By Helen Tompkins | September 30, 2013

BOSTON – As the fall season begins, rowing teams around the U.S. and the world look forward to the storied October head race on the Charles River. For the heavyweight men’s rowing team at the Massachusetts Intsitute or Technology (MIT), rowing on the Charles is a year-round thing – but they don’t take it for granted.

“The Charles River is one of the greatest bodies of water in the country to row on” explains assistant coach Evan Thews-Wassell.  “Between the amount of row-able water we have and the rich history of rowing on the Charles, I am grateful every day that I get to work with my team on our body of water.  There is also a wonderful feeling of camaraderie and shared competitiveness on the river.  Whether you are talking about masters rowers boating out of Riverside Boat Club, one of the other college teams, or someone just learning to row out of CRI, there is a real excitement for the sport up and down the entire river.”

"... becoming the best collegiate rower you can be is going to be a four-year process, and they need to want to get better every one of those years.”

“It also doesn’t hurt to row by your competition every day,” he adds. “Whether or not you like what you see is a different story, but it keeps you aware of what your goal is and what you have to do to achieve it."

As he enters his eighth year as MIT’s assistant coach, Thews-Wassell has seen eleven classes of student-athletes in action at MIT. He and head coach Tony Kilbridge have worked together for all eight of those years, so they have a lot of experience working jointly to achieve team goals.

“We both have a pretty good idea of what needs to be done throughout the year in order to be competitive in our league come the spring season.  Whether it be erg standards, on the water times, or technical essentials, we let the team know where they need to be come June and give them a plan that can get them there.”

"...we let the team know where they need to be come June and give them a plan that can get them there.”

When it comes to effecting that plan, the coaches expect their athletes to take initiative throughout the year.

“We are not the type of coaches who are going to scream and yell either for motivation or punishment purposes.

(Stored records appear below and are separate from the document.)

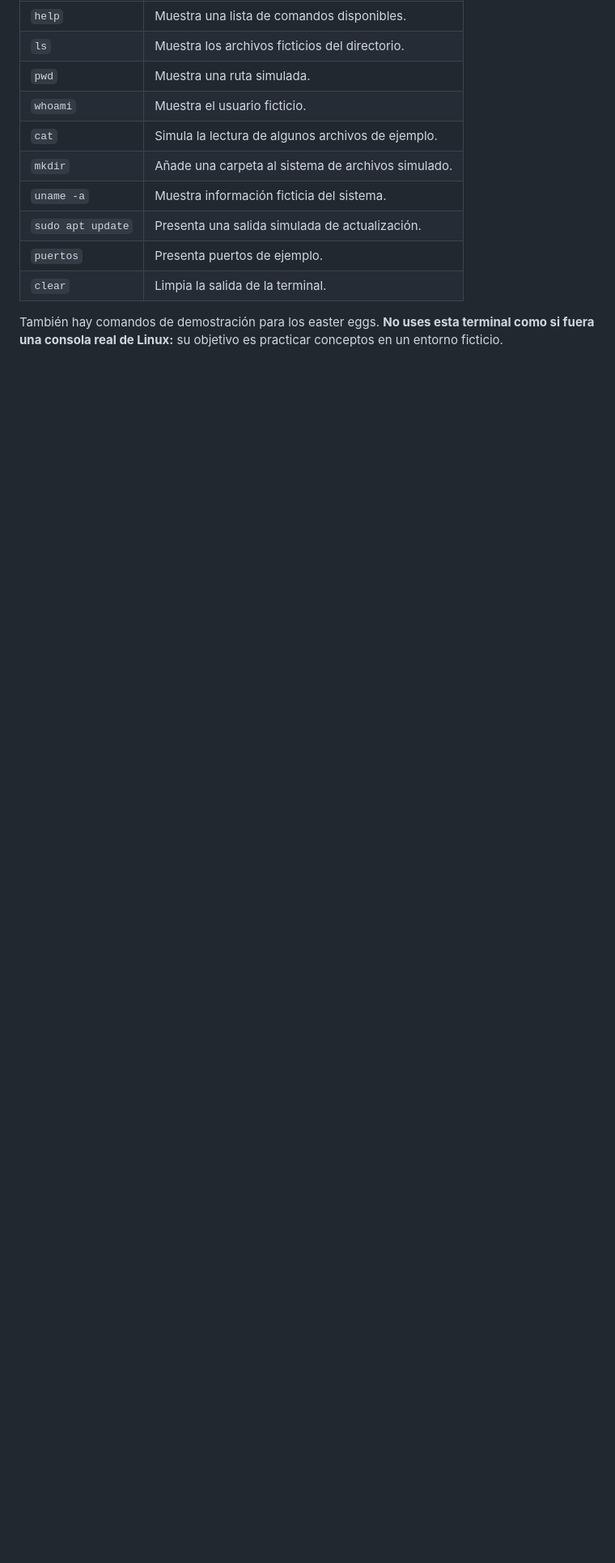
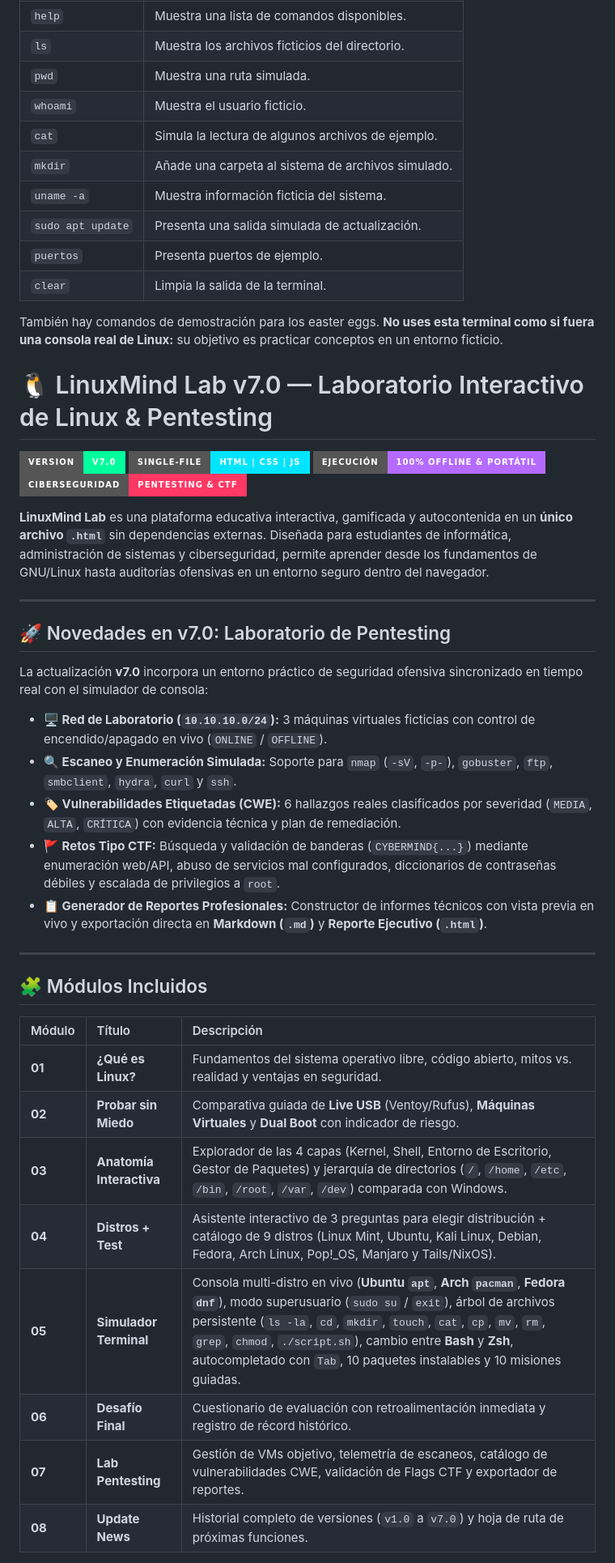
Before and after one commit to Eminent24/LinuxMindLab, a Markdown page: README.md, the part around one of its changes. Shown at 81% size. Rendered like a GitHub page; badges without logos; blank space fills up the shorter version.

Commit message:
Update README for LinuxMind Lab v7.0 release
Added detailed information about LinuxMind Lab v7.0, including new features, modules, and usage instructions.

```diff
--- a/README.md
+++ b/README.md
@@ -62,3 +62,39 @@ Entre los comandos y acciones disponibles en el simulador se encuentran:
 
 También hay comandos de demostración para los easter eggs. **No uses esta terminal como si fuera una consola real de Linux:** su objetivo es practicar conceptos en un entorno ficticio.
 
+# 🐧 LinuxMind Lab v7.0 — Laboratorio Interactivo de Linux & Pentesting
+
+![Version](https://img.shields.io/badge/Version-v7.0-00ff9d?style=for-the-badge)
+![Architecture](https://img.shields.io/badge/Single--File-HTML%20%7C%20CSS%20%7C%20JS-00e5ff?style=for-the-badge)
+![Mode](https://img.shields.io/badge/Ejecución-100%25%20Offline%20%26%20Portátil-b56bff?style=for-the-badge)
+![Focus](https://img.shields.io/badge/Ciberseguridad-Pentesting%20%26%20CTF-ff3864?style=for-the-badge)
+
+**LinuxMind Lab** es una plataforma educativa interactiva, gamificada y autocontenida en un **único archivo `.html`** sin dependencias externas. Diseñada para estudiantes de informática, administración de sistemas y ciberseguridad, permite aprender desde los fundamentos de GNU/Linux hasta auditorías ofensivas en un entorno seguro dentro del navegador.
+
+---
+
+## 🚀 Novedades en v7.0: Laboratorio de Pentesting
+
+La actualización **v7.0** incorpora un entorno práctico de seguridad ofensiva sincronizado en tiempo real con el simulador de consola:
+
+* **🖥️ Red de Laboratorio (`10.10.10.0/24`):** 3 máquinas virtuales ficticias con control de encendido/apagado en vivo (`ONLINE` / `OFFLINE`).
+* **🔍 Escaneo y Enumeración Simulada:** Soporte para `nmap` (`-sV`, `-p-`), `gobuster`, `ftp`, `smbclient`, `hydra`, `curl` y `ssh`.
+* **🏷️ Vulnerabilidades Etiquetadas (CWE):** 6 hallazgos reales clasificados por severidad (`MEDIA`, `ALTA`, `CRÍTICA`) con evidencia técnica y plan de remediación.
+* **🚩 Retos Tipo CTF:** Búsqueda y validación de banderas (`CYBERMIND{...}`) mediante enumeración web/API, abuso de servicios mal configurados, diccionarios de contraseñas débiles y escalada de privilegios a `root`.
+* **📋 Generador de Reportes Profesionales:** Constructor de informes técnicos con vista previa en vivo y exportación directa en **Markdown (`.md`)** y **Reporte Ejecutivo (`.html`)**.
+
+---
+
+## 🧩 Módulos Incluidos
+
+| Módulo | Título | Descripción |
+| :--- | :--- | :--- |
+| **01** | **¿Qué es Linux?** | Fundamentos del sistema operativo libre, código abierto, mitos vs. realidad y ventajas en seguridad. |
+| **02** | **Probar sin Miedo** | Comparativa guiada de **Live USB** (Ventoy/Rufus), **Máquinas Virtuales** y **Dual Boot** con indicador de riesgo. |
+| **03** | **Anatomía Interactiva** | Explorador de las 4 capas (Kernel, Shell, Entorno de Escritorio, Gestor de Paquetes) y jerarquía de directorios (`/`, `/home`, `/etc`, `/bin`, `/root`, `/var`, `/dev`) comparada con Windows. |
+| **04** | **Distros + Test** | Asistente interactivo de 3 preguntas para elegir distribución + catálogo de 9 distros (Linux Mint, Ubuntu, Kali Linux, Debian, Fedora, Arch Linux, Pop!_OS, Manjaro y Tails/NixOS). |
+| **05** | **Simulador Terminal** | Consola multi-distro en vivo (**Ubuntu `apt`**, **Arch `pacman`**, **Fedora `dnf`**), modo superusuario (`sudo su` / `exit`), árbol de archivos persistente (`ls -la`, `cd`, `mkdir`, `touch`, `cat`, `cp`, `mv`, `rm`, `grep`, `chmod`, `./script.sh`), cambio entre **Bash** y **Zsh**, autocompletado con `Tab`, 10 paquetes instalables y 10 misiones guiadas. |
+| **06** | **Desafío Final** | Cuestionario de evaluación con retroalimentación inmediata y registro de récord histórico. |
+| **07** | **Lab Pentesting** | Gestión de VMs objetivo, telemetría de escaneos, catálogo de vulnerabilidades CWE, validación de Flags CTF y exportador de reportes. |
+| **08** | **Update News** | Historial completo de versiones (`v1.0` a `v7.0`) y hoja de ruta de próximas funciones. |
+
```
Also changed, not shown: other parts of README.md (+40 -0 lines).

We think more about taking the role of teacher and leader, rather then dictator…it’s up to the guys to trust the plan, put the work in, and make the improvements.  It takes trust from both the coaching staff and athletes, but it works well and stresses the importance of self-accountability, which is so important in our sport.”

That accountability is a critical component of success at MIT, where athletes must achieve the school’s high standards of academic rigor in addition to meeting their rowing commitments.

“We make a real point when talking to potential rowers to let them know that the demands of both our team and their academics are going to be high.  For the right kid, this is a great thing; this really excites them.  If they have passion for their academic interest and the desire to be a great rower, they are going to love being an MIT oarsman.”

In addition to academic and athletic potential, the MIT coaching staff look for the right personality in a potential rower.

“One of the most important things we look for in a potential rower is a sense of work ethic and a constant desire to get better.  A kid can be one of the best junior rowers in the country, who never loses a high school race, but if he enters a college rowing program thinking he can float through without getting much better, he is going to lose a lot of races.”

That’s a key point for high school rowers, who must prepare to raise their standards at the college level.

“We make a real point when talking to potential rowers to let them know that the demands of both our team and their academics are going to be high.  For the right kid, this is a great thing; this really excites them."

“College rowing these days is incredibly competitive.  We make it very clear to all of our incoming rowers that becoming the best collegiate rower you can be is going to be a four-year process, and they need to want to get better every one of those years.”